** Recorded information follows **

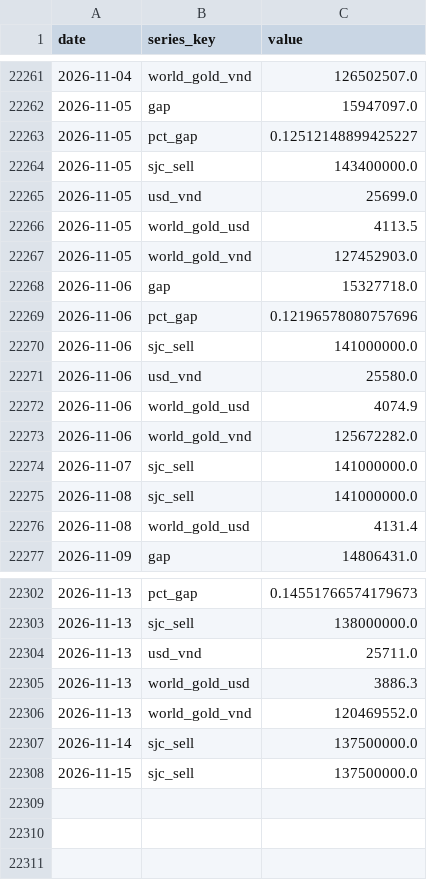
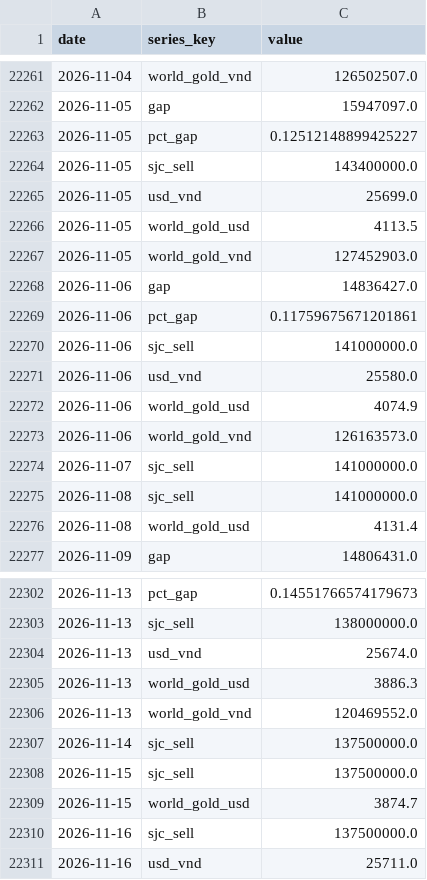
Before and after one commit to BrosPartners/liquidity-crawler, a CSV file: data/gold_history.csv, drawn as a sheet; only a part is shown, gaps mark what is left out.

```diff
--- a/data/gold_history.csv
+++ b/data/gold_history.csv
@@ -22267,4 +22267,4 @@ date,series_key,value
 2026-11-05,world_gold_vnd,127452903.0
-2026-11-06,gap,15327718.0
-2026-11-06,pct_gap,0.12196578080757696
+2026-11-06,gap,14836427.0
+2026-11-06,pct_gap,0.11759675671201861
 2026-11-06,sjc_sell,141000000.0
@@ -22272,3 +22272,3 @@ date,series_key,value
 2026-11-06,world_gold_usd,4074.9
-2026-11-06,world_gold_vnd,125672282.0
+2026-11-06,world_gold_vnd,126163573.0
 2026-11-07,sjc_sell,141000000.0
@@ -22303,3 +22303,3 @@ date,series_key,value
 2026-11-13,sjc_sell,138000000.0
-2026-11-13,usd_vnd,25711.0
+2026-11-13,usd_vnd,25674.0
 2026-11-13,world_gold_usd,3886.3
@@ -22308 +22308,4 @@ date,series_key,value
 2026-11-15,sjc_sell,137500000.0
+2026-11-15,world_gold_usd,3874.7
+2026-11-16,sjc_sell,137500000.0
+2026-11-16,usd_vnd,25711.0
```
Also changed, not shown: 2 other files.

** End of Recorded information **

- Work to complete:
Give the records again exactly, without pictures.

- Finished exercise:
Before and after one commit to BrosPartners/liquidity-crawler, a CSV file: data/gold_history.csv, drawn as a sheet; only a part is shown, gaps mark what is left out.

```diff
--- a/data/gold_history.csv
+++ b/data/gold_history.csv
@@ -22267,4 +22267,4 @@ date,series_key,value
 2026-11-05,world_gold_vnd,127452903.0
-2026-11-06,gap,15327718.0
-2026-11-06,pct_gap,0.12196578080757696
+2026-11-06,gap,14836427.0
+2026-11-06,pct_gap,0.11759675671201861
 2026-11-06,sjc_sell,141000000.0
@@ -22272,3 +22272,3 @@ date,series_key,value
 2026-11-06,world_gold_usd,4074.9
-2026-11-06,world_gold_vnd,125672282.0
+2026-11-06,world_gold_vnd,126163573.0
 2026-11-07,sjc_sell,141000000.0
@@ -22303,3 +22303,3 @@ date,series_key,value
 2026-11-13,sjc_sell,138000000.0
-2026-11-13,usd_vnd,25711.0
+2026-11-13,usd_vnd,25674.0
 2026-11-13,world_gold_usd,3886.3
@@ -22308 +22308,4 @@ date,series_key,value
 2026-11-15,sjc_sell,137500000.0
+2026-11-15,world_gold_usd,3874.7
+2026-11-16,sjc_sell,137500000.0
+2026-11-16,usd_vnd,25711.0
```
Also changed, not shown: 2 other files.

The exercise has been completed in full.